Associated Press | 11/4/2009, 6:41 a.m.
Nation of Islam leader Minister Louis Farrakhan addresses members of the 20th Navajo Nation Council in this July...
Nation of Islam leader Minister Louis Farrakhan addresses members of the 20th Navajo Nation Council in this July 2006 file photo. Farrakhan deemed an open-to-the-public event held at the Nation’s Chicago-based headquarters on Sunday a “new beginning” for the group, which has long been largely closed to outsiders. AP file

“The vast majority of African American Muslims are using the religion to strengthen their spirituality,” said Mamiya, who has interviewed many black Muslim leaders and congregants. He said the number of black Muslims is growing, but not as fast as before the 9/11 terrorist attacks.

Few white Americans convert to Islam “because the tendency is to view Islam as foreign,” he said. “For African Americans, it’s part of their African heritage. There’s a long tradition (in Africa). … It moves them away from the Christianity they saw as a slave religion, as the religion that legitimized their slavery.”

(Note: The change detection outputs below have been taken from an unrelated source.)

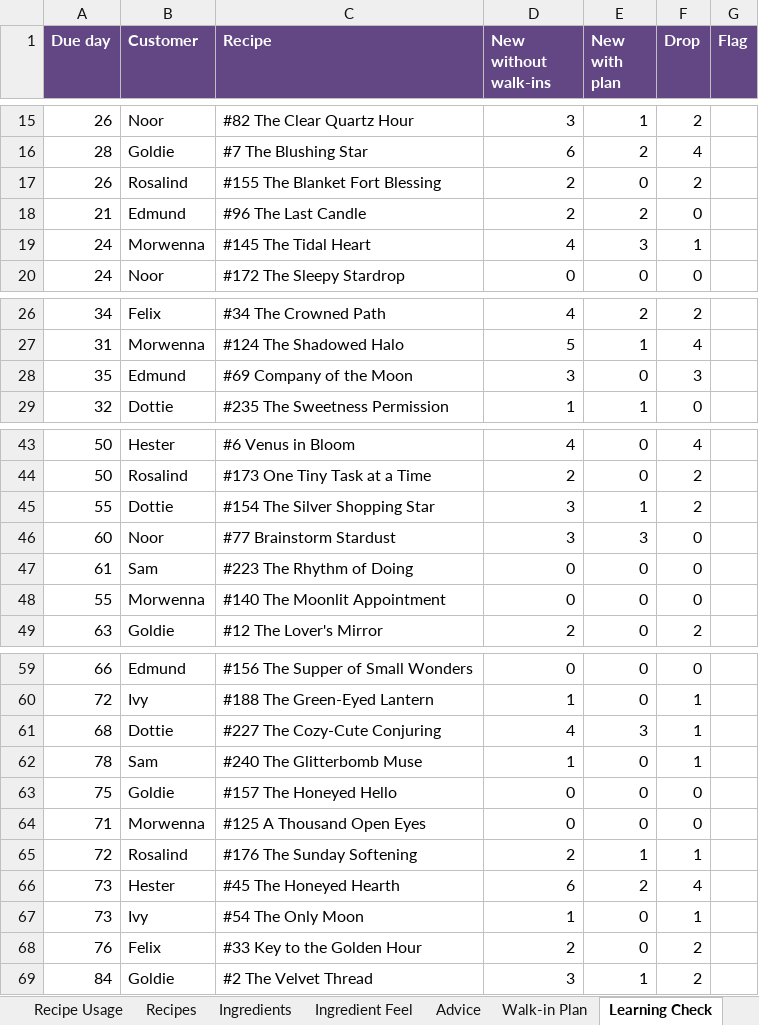
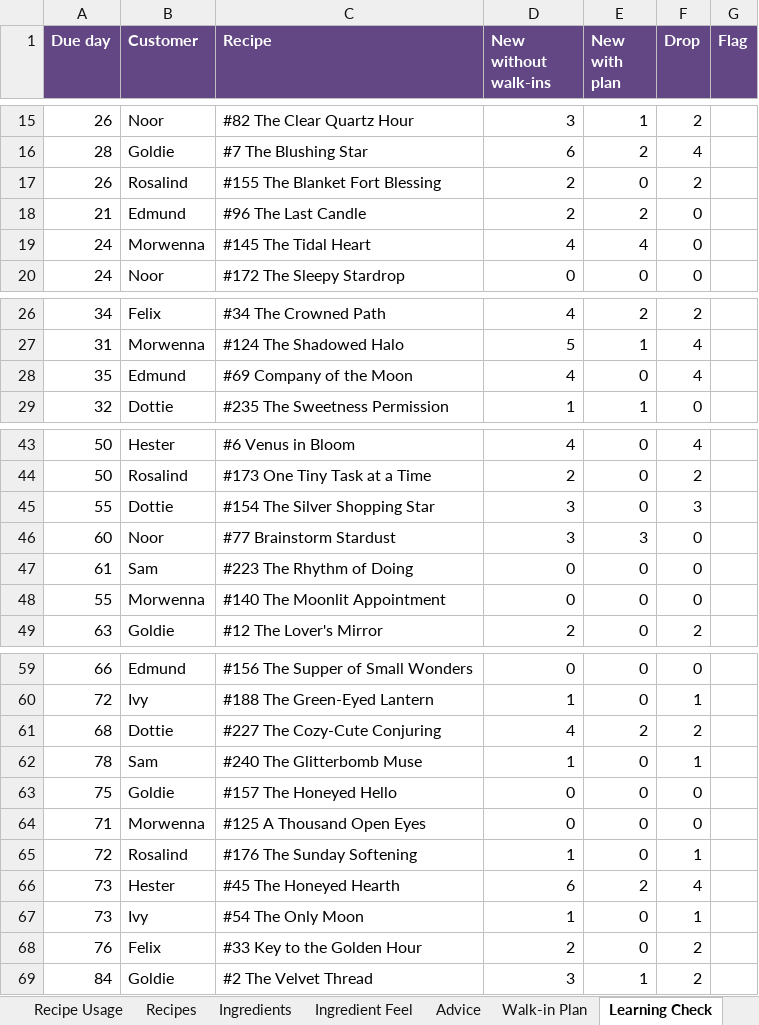
Before and after one commit to you36911-lab/The-Loveborne-Witchs-Emporium, an Excel workbook: ingredient_asset_tracker.xlsx, sheet Learning Check, drawn as a sheet; only a part is shown, gaps mark what is left out; values as stored, in another font and other column widths than the file's, no borders; conditional formats not drawn; the diff names each change by its address in the sheet, - before the commit and + after, or states it on an @@ line.

```diff
--- a/ingredient_asset_tracker.xlsx (sheet Learning Check)
+++ b/ingredient_asset_tracker.xlsx (sheet Learning Check)
-E19 (New with plan): 3
+E19 (New with plan): 4
-F19 (Drop): 1
+F19 (Drop): 0
-D28 (New without walk-ins): 3
+D28 (New without walk-ins): 4
-F28 (Drop): 3
+F28 (Drop): 4
-E45 (New with plan): 1
+E45 (New with plan): 0
-F45 (Drop): 2
+F45 (Drop): 3
-E61 (New with plan): 3
+E61 (New with plan): 2
-F61 (Drop): 1
+F61 (Drop): 2
-D65 (New without walk-ins): 2
+D65 (New without walk-ins): 1
-E65 (New with plan): 1
+E65 (New with plan): 0
```
Also changed, not shown: sheet Walk-in Plan, sheet Ingredients, sheet Recipe Usage, formulas that keep their value, 2 other files.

Margari Hill was a California teenager seeking an antidote for nihilism and widespread disrespect of black women when she found Islam in 1993. A few years ago she began covering her hair with a hijab, or head scarf.

“I wanted to be thinking about humility and modesty,” said Hill, a 34-year-old teacher in Philadelphia. “I decided it would help me be a better Muslim and a better person.”

She also is attracted to Islam’s family values and the egalitarian message embodied by the prophet Muhammad’s “last sermon,” which according to Muslim scriptures says that no Arab, white or black person is superior or inferior to members of another race.

Hill’s husband, Marc Manley, said that many blacks who have struggled with crime, drugs or alcohol are drawn to Islam’s regimented lifestyle, which includes prayers five times a day.

“Especially in the urban context, it provides a vehicle for African Americans to deal with those ills,” he said. “It provides a buffer or a barrier.”

At the Quba Institute in Philadelphia, a black Sunni mosque, the worshippers are a mix of blue-collar workers, young college graduates, professors, law enforcement officers, and “regular people who are just trying to worship God and live a decent life,” said the imam, Anwar Muhaimin.

Muhaimin was born into a Muslim family after his parents embraced Islam in the 1950s. He grew up in Saudi Arabia, “but was very clear from a young age that I was and am an American citizen.”

“America is my country, I love the United States,” he said. “I don’t agree with everything our politicians do in our name, but that doesn’t mean I’m not a citizen of this country.”

(Associated Press)